**** SOURCE INFORMATION ****

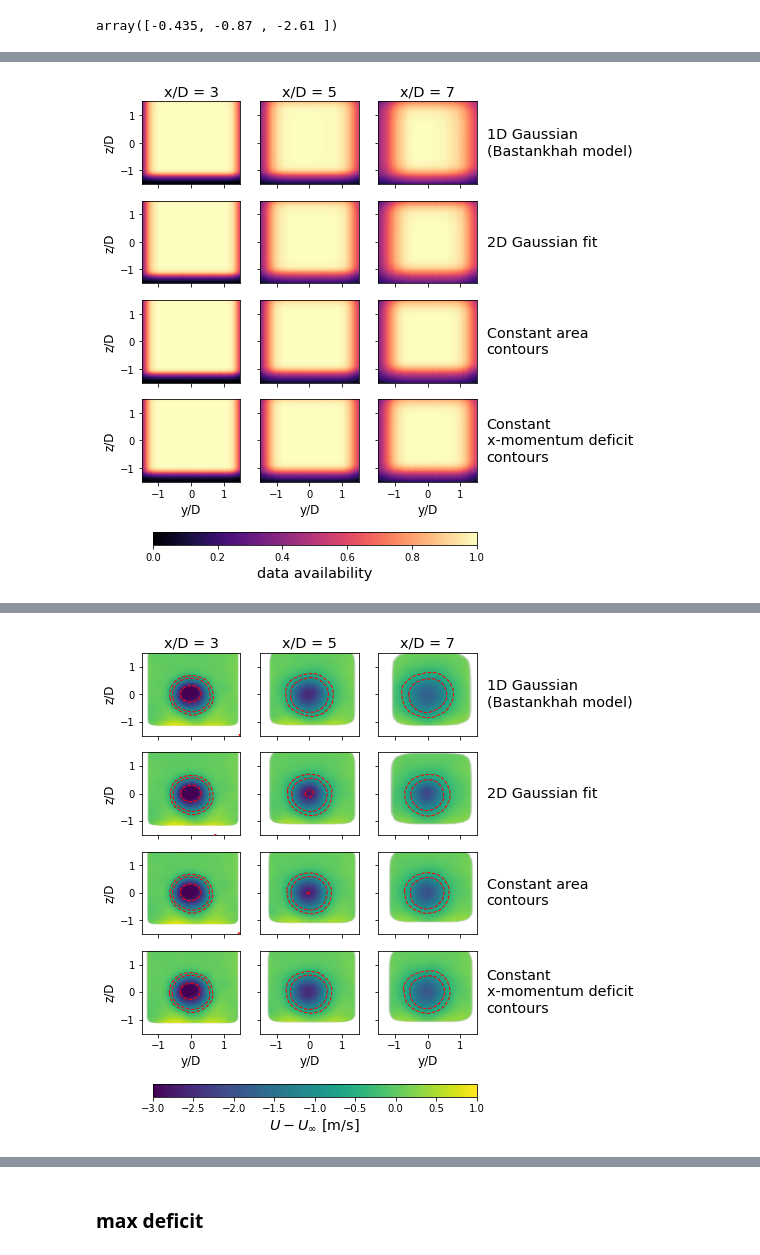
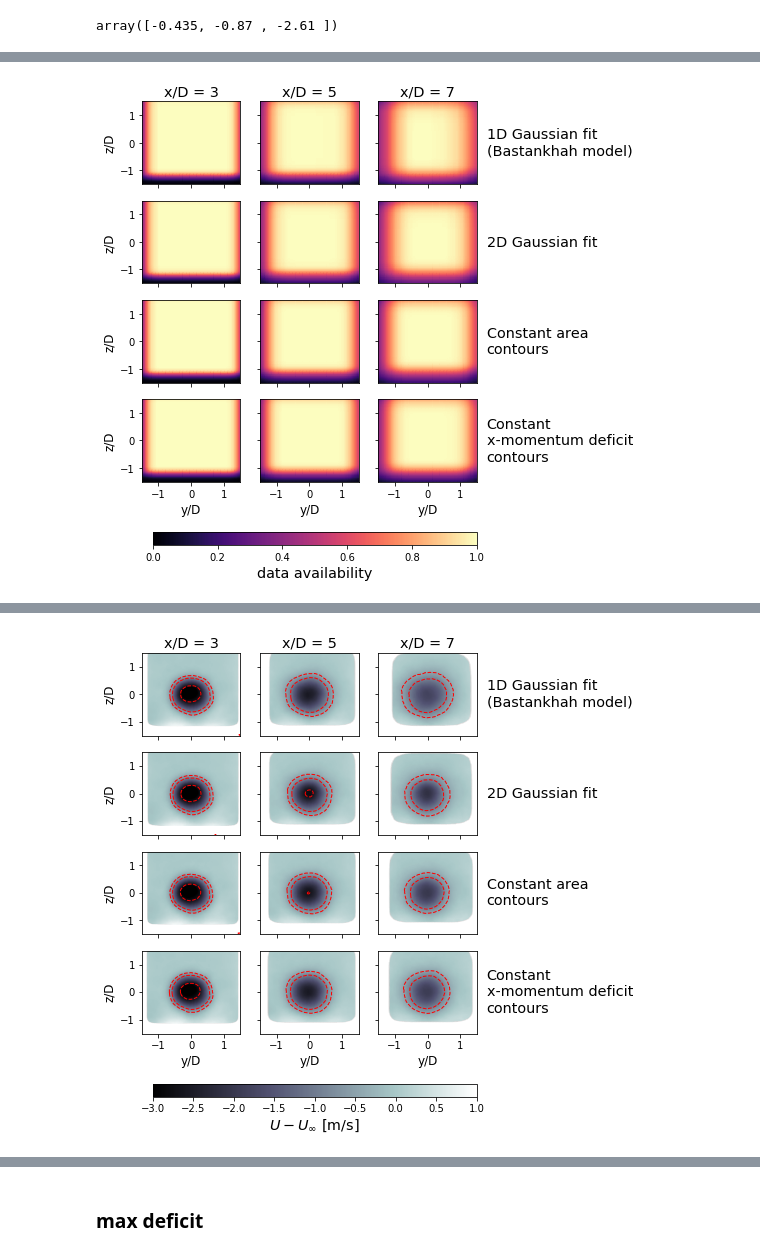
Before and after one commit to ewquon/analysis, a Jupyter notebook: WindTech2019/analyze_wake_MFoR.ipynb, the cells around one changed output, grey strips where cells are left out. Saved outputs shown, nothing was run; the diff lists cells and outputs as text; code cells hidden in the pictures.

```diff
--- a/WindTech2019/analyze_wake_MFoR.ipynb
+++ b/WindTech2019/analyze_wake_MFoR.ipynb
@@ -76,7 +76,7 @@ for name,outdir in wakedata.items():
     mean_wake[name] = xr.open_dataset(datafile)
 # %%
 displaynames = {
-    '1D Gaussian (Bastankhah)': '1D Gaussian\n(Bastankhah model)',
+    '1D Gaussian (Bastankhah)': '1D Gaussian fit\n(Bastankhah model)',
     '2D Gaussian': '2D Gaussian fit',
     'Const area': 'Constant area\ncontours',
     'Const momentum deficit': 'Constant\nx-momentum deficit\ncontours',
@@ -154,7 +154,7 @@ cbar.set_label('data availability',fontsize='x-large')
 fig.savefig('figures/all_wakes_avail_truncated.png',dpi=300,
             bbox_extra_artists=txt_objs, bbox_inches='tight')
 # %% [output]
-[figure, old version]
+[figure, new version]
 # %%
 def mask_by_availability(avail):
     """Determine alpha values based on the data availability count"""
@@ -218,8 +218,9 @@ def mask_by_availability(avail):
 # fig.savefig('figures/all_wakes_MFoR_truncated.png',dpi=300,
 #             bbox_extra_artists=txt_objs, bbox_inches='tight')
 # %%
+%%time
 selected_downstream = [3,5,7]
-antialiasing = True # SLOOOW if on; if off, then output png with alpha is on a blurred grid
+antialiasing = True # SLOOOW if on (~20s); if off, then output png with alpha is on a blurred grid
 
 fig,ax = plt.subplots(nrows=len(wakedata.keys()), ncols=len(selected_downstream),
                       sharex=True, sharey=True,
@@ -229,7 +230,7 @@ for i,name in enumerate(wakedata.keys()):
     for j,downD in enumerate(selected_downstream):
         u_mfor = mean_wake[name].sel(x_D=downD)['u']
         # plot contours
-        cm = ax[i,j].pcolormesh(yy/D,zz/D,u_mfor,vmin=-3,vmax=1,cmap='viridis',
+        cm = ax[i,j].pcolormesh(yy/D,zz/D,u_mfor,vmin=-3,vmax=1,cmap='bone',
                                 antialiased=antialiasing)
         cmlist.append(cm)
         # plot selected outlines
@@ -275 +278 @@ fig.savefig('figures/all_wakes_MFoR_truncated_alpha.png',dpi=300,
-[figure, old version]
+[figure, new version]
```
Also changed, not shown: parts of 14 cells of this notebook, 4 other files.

****

WHAT YOU NEED TO DO: Every record above should reappear exactly, with the pictures gone.

RESPONSE BELOW:
Before and after one commit to ewquon/analysis, a Jupyter notebook: WindTech2019/analyze_wake_MFoR.ipynb, the cells around one changed output, grey strips where cells are left out. Saved outputs shown, nothing was run; the diff lists cells and outputs as text; code cells hidden in the pictures.

```diff
--- a/WindTech2019/analyze_wake_MFoR.ipynb
+++ b/WindTech2019/analyze_wake_MFoR.ipynb
@@ -76,7 +76,7 @@ for name,outdir in wakedata.items():
     mean_wake[name] = xr.open_dataset(datafile)
 # %%
 displaynames = {
-    '1D Gaussian (Bastankhah)': '1D Gaussian\n(Bastankhah model)',
+    '1D Gaussian (Bastankhah)': '1D Gaussian fit\n(Bastankhah model)',
     '2D Gaussian': '2D Gaussian fit',
     'Const area': 'Constant area\ncontours',
     'Const momentum deficit': 'Constant\nx-momentum deficit\ncontours',
@@ -154,7 +154,7 @@ cbar.set_label('data availability',fontsize='x-large')
 fig.savefig('figures/all_wakes_avail_truncated.png',dpi=300,
             bbox_extra_artists=txt_objs, bbox_inches='tight')
 # %% [output]
-[figure, old version]
+[figure, new version]
 # %%
 def mask_by_availability(avail):
     """Determine alpha values based on the data availability count"""
@@ -218,8 +218,9 @@ def mask_by_availability(avail):
 # fig.savefig('figures/all_wakes_MFoR_truncated.png',dpi=300,
 #             bbox_extra_artists=txt_objs, bbox_inches='tight')
 # %%
+%%time
 selected_downstream = [3,5,7]
-antialiasing = True # SLOOOW if on; if off, then output png with alpha is on a blurred grid
+antialiasing = True # SLOOOW if on (~20s); if off, then output png with alpha is on a blurred grid
 
 fig,ax = plt.subplots(nrows=len(wakedata.keys()), ncols=len(selected_downstream),
                       sharex=True, sharey=True,
@@ -229,7 +230,7 @@ for i,name in enumerate(wakedata.keys()):
     for j,downD in enumerate(selected_downstream):
         u_mfor = mean_wake[name].sel(x_D=downD)['u']
         # plot contours
-        cm = ax[i,j].pcolormesh(yy/D,zz/D,u_mfor,vmin=-3,vmax=1,cmap='viridis',
+        cm = ax[i,j].pcolormesh(yy/D,zz/D,u_mfor,vmin=-3,vmax=1,cmap='bone',
                                 antialiased=antialiasing)
         cmlist.append(cm)
         # plot selected outlines
@@ -275 +278 @@ fig.savefig('figures/all_wakes_MFoR_truncated_alpha.png',dpi=300,
-[figure, old version]
+[figure, new version]
```
Also changed, not shown: parts of 14 cells of this notebook, 4 other files.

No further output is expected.